Love him or hate him, I don’t believe that there’s a coherent argument that can be made against the fact that coach K is the single most effective and most accomplished coach in the Atlantic Coast Conference. He’s one of the all-time greats and his resume is pretty astounding. He’s won five national championships, been to 12 Final Fours, won 12 ACC regular season titles and 13 ACC Tournament championships. He’s built one of the greatest sports dynasties of all-time and shaped Duke basketball into a brand on par with Notre Dame football and the New York Yankees. In other words, everyone has an opinion about his guys.
It’s perfectly fine and understandable to dislike Coach K and his program, but the man gets his players to play hard for him. Those guys are incredibly loyal and I would imagine they’d do whatever the man asked.
David Cutcliffe might not be considered in the same class, but what he’s been able to do with Duke football is pretty incredible. Cutcliffe’s predecessor at Duke, Ted Roof, posted a 6-45 overall record with a 3-33 mark in ACC play. Cutcliffe started from the ground up by rebuilding the strength and conditioning program and improving recruiting. He also helped spearhead an added emphasis on the football program with improved facilities that include long overdo upgrades to Wallace Wade Stadium.

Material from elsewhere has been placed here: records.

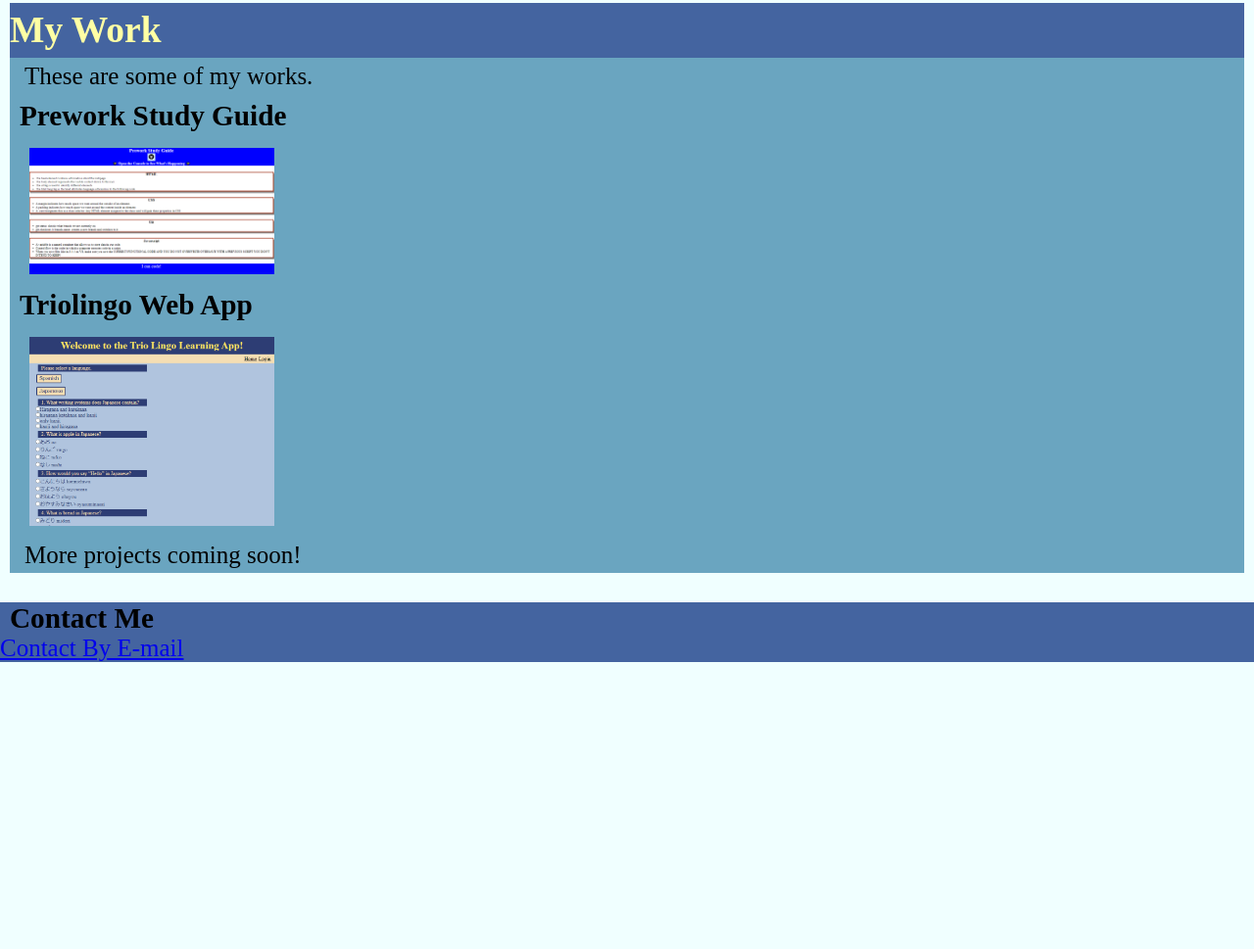
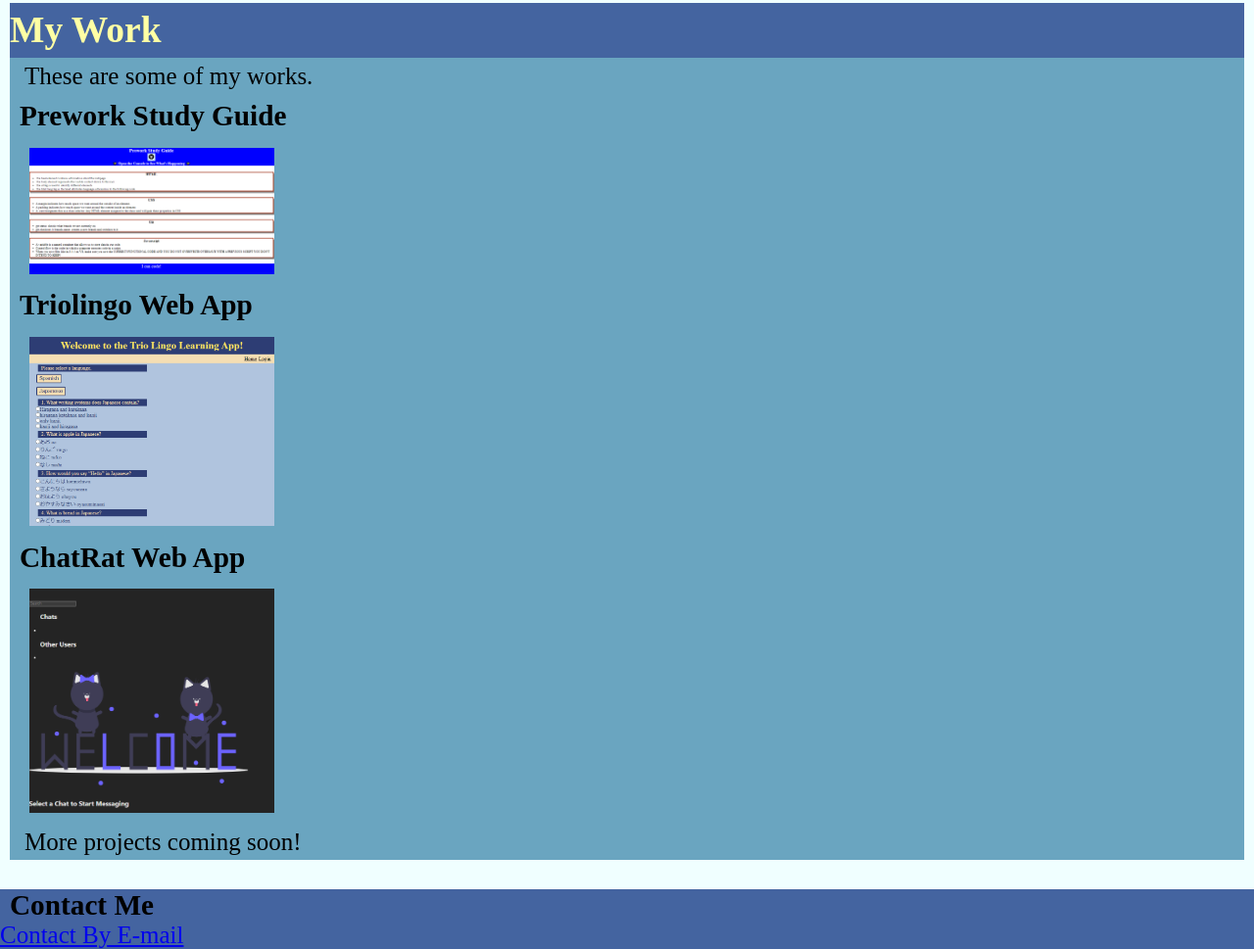
Before and after one commit to Kanabaki/portfolio, a plain HTML site: page index.html in a window 1280 px wide. Shown: the part 403-1372 px from the top of the page at 98% size. Before the commit the page ends 1079 px from the top, so only its background shows below. Drawn offline with Linux system fonts and the light colour scheme.

Commit message:
p3update

```diff
--- a/index.html
+++ b/index.html
@@ -43,15 +43,22 @@ and how to contact me-->
 </main>
 <section class="content" id="works-section">
     <h2>My Work</h2>
-    <article>
+<cards>
+    <card>
        <p>These are some of my works. </p>
        <h3>Prework Study Guide</h3>
        <a href="https://kanabaki.github.io/prework-study-guide/"><img src="./Assets/Prework-study-guide.png" alt="Prework study guide image"/></a>
-
+    </card>
+    <card>
        <h3>Triolingo Web App</h3>
        <a href="https://github.com/ChrisLlanos/Trio-lingo"><img src="./Assets/Triolingo.png" alt="Triolingo web app"/></a>
+    </card>
+    <card>
+       <h3>ChatRat Web App</h3>
+       <a href="https://github.com/Kanabaki/chat-rat"><img src="./Assets/ChatRat_Welcome.png" alt="ChatRat web app"/></a>
+    </card>
+</cards>
        <p>More projects coming soon!</p>
-    </article>
 </section>
 
 <footer>
--- a/style.css
+++ b/style.css
@@ -30,11 +30,11 @@ padding:8px;
 /*3 value margin 20px=top 30px=l&r 50px=bottom*/
 margin:20px 20px 10px;
 }
-/*article properties set the article backgrounds to a different blue than the backdrop*/
-article {
 
-background-color:rgb(106, 165, 192);
+.card {
+display:inline-block
 }
+
 /*header nav here sets the properties for the navigation links at the top*/
 header nav ul{
     text-align:end;
@@ -76,6 +76,11 @@ main {
 .content {
 line-height:1.5;
 margin:10px 10px 30px;
+}
+
+section {
+    background-color:rgb(106, 165, 192);
+
 }
 
 /*The following 2 blocks use pseudo select to change the hover state of the anchor img*/
```
Also changed, not shown: Assets/ChatRat_Welcome.png (added).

Of course none of that would matter if they weren’t winning, but they are. 2013 was the high water mark to this point with a 10-4 season and a Coastal Division title. Cutcliffe won ACC Coach of the Year in 2013 and 2014, but has built a program to last with strong recruiting including a class this year that features four 4-star prospects and is ranked 31st nationally according to Rivals.com. Not bad for a “basketball school”.